In the previous mishnah Bet Hillel agreed with Bet Shammai that a woman who states that her husband died is to be believed, at least in most cases. In our mishnah, Bet Hillel states that her testimony allows her to remarry but not to receive her ketubah payment, the amount that a man owes a woman upon death or divorce. Bet Shammai holds that she also receives her ketubah payment. As in the previous mishnah, in the end Bet Hillel changes their opinion and agrees with Bet Hillel.
1) Bet Shammai says: she may marry and she receives her ketubah.
a) Bet Hillel says: she may marry but she does not receive her ketubah.
2) Bet Shammai said to them: you have permitted [what might be] the serious consequence of illicit intercourse, why should you not permit [the taking of her husbands] money which is of less consequence!
a) Bet Hillel said to them: we find that based on her testimony, the brothers may not receive their inheritance.
b) Bet Shammai said to them: do we not learn this from her ketubah scroll wherein [her husband] writes to her if you are married to another man, you will receive what is prescribed for you!
3) Bet Hillel changed their view to rule in accordance with Bet Shammai.
Section one: This section delineates the dispute between the two houses, as explained in the introduction above.
Section two: Bet Shammai reasons that if she was not telling the truth about her husband dying (either by intentionally lying or by having made a mistake) the consequences of her remarrying are graver than the consequences of her illegitimately taking money from her husband. Remarrying while still married is adultery, and if done with intention can be a capital offense. The monetary crime of taking her ketubah while her husband is still alive is at worst fraud, and the money can always be rightfully restored. Since the Sages allow her to remarry, despite the potential severity of the crime, they must allow her to recover her ketubah payment.
Bet Hillel responds by citing a precedent. According to the accepted halakhah, a halakhah to which Bet Shammai agrees, when a woman testifies that her husband has died, his brothers do not inherit his money. This is because in monetary cases two witnesses are required. [Note: a mans brothers inherit him if he did not have children.] Therefore, just as the brothers do not collect their inheritance, so too the woman does not collect her ketubah.

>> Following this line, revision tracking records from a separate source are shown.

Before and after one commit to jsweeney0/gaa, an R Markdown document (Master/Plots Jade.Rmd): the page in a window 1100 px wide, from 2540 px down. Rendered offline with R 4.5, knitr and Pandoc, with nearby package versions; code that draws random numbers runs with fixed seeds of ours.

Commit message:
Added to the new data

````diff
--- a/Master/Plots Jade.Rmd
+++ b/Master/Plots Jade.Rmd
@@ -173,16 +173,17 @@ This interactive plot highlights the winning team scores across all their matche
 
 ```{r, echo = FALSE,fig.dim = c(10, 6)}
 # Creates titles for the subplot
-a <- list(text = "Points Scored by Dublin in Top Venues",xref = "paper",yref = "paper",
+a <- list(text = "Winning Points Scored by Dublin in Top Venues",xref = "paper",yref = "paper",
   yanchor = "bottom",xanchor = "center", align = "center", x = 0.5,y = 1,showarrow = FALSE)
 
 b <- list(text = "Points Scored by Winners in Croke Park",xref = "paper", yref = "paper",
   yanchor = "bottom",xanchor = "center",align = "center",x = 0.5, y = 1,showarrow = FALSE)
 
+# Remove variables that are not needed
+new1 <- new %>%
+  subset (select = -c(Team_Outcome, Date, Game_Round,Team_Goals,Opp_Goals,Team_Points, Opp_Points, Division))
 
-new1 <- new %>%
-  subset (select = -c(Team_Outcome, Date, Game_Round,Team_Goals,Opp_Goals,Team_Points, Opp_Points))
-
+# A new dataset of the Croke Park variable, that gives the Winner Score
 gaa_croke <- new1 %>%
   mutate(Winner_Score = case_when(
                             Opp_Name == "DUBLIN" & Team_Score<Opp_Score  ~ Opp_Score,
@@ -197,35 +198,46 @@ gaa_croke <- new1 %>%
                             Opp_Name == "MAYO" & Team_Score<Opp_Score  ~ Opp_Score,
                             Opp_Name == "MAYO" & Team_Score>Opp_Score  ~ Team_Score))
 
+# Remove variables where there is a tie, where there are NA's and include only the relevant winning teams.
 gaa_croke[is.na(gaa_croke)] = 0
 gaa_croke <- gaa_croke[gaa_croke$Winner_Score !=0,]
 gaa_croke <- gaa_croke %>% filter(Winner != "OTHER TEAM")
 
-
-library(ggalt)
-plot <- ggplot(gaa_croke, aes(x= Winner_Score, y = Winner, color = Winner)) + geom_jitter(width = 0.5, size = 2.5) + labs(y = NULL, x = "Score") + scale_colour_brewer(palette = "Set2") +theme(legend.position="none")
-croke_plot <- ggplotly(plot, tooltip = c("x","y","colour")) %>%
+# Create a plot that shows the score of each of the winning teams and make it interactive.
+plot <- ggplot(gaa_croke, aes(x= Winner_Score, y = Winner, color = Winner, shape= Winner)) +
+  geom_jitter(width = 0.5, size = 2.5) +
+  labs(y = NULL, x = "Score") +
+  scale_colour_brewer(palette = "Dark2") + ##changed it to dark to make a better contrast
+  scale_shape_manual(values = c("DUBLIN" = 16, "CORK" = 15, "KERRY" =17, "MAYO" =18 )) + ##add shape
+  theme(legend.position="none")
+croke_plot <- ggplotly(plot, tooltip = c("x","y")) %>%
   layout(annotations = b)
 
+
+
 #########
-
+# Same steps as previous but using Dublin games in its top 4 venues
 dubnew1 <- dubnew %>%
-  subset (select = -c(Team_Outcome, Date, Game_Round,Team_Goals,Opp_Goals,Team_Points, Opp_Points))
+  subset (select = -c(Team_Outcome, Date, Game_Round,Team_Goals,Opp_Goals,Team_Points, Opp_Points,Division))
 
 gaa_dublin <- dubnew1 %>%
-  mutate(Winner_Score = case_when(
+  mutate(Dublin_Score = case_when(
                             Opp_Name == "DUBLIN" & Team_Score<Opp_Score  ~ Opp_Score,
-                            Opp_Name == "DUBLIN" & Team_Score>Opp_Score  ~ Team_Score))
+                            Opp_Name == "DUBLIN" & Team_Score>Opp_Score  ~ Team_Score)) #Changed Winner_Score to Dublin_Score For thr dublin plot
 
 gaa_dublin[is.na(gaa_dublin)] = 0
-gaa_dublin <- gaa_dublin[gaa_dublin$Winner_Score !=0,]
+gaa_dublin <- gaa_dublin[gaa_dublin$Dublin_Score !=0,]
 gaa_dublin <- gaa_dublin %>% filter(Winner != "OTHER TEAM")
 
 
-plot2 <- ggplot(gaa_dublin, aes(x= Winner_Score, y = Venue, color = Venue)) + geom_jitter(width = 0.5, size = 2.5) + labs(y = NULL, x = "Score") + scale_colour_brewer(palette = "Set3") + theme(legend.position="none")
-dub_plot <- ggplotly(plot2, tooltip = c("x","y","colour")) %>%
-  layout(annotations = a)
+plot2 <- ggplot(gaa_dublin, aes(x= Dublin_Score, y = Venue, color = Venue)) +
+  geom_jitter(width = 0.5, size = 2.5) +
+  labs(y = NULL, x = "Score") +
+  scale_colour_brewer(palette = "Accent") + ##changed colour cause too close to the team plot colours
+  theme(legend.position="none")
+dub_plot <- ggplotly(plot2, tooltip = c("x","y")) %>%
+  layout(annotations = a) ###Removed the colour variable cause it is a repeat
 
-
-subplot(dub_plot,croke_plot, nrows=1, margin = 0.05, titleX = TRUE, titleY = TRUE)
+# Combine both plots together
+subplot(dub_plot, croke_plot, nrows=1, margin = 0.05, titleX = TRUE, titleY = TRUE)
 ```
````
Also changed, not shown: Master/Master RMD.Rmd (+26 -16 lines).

Bet Shammai responds by citing the actual ketubah wording which states that if she marries another man she may collect the payment. Therefore, according to Bet Shammai, as soon as she is permitted to marry someone else, she may collect her ketubah. We should note that this is an interesting source of halakhah: the wording of the ketubah. Generally we would think that the halakhah would dictate the wording of the ketubah, but here we find the opposite. The ketubah, a secular document, becomes the source of Jewish law. This is not a common phenomenon in rabbinic literature but is found in several other places.
Section three: Bet Hillel again changed their minds and ruled as did Bet Shammai. Therefore, even though the brothers do not receive their inheritance, the wife may collect her ketubah.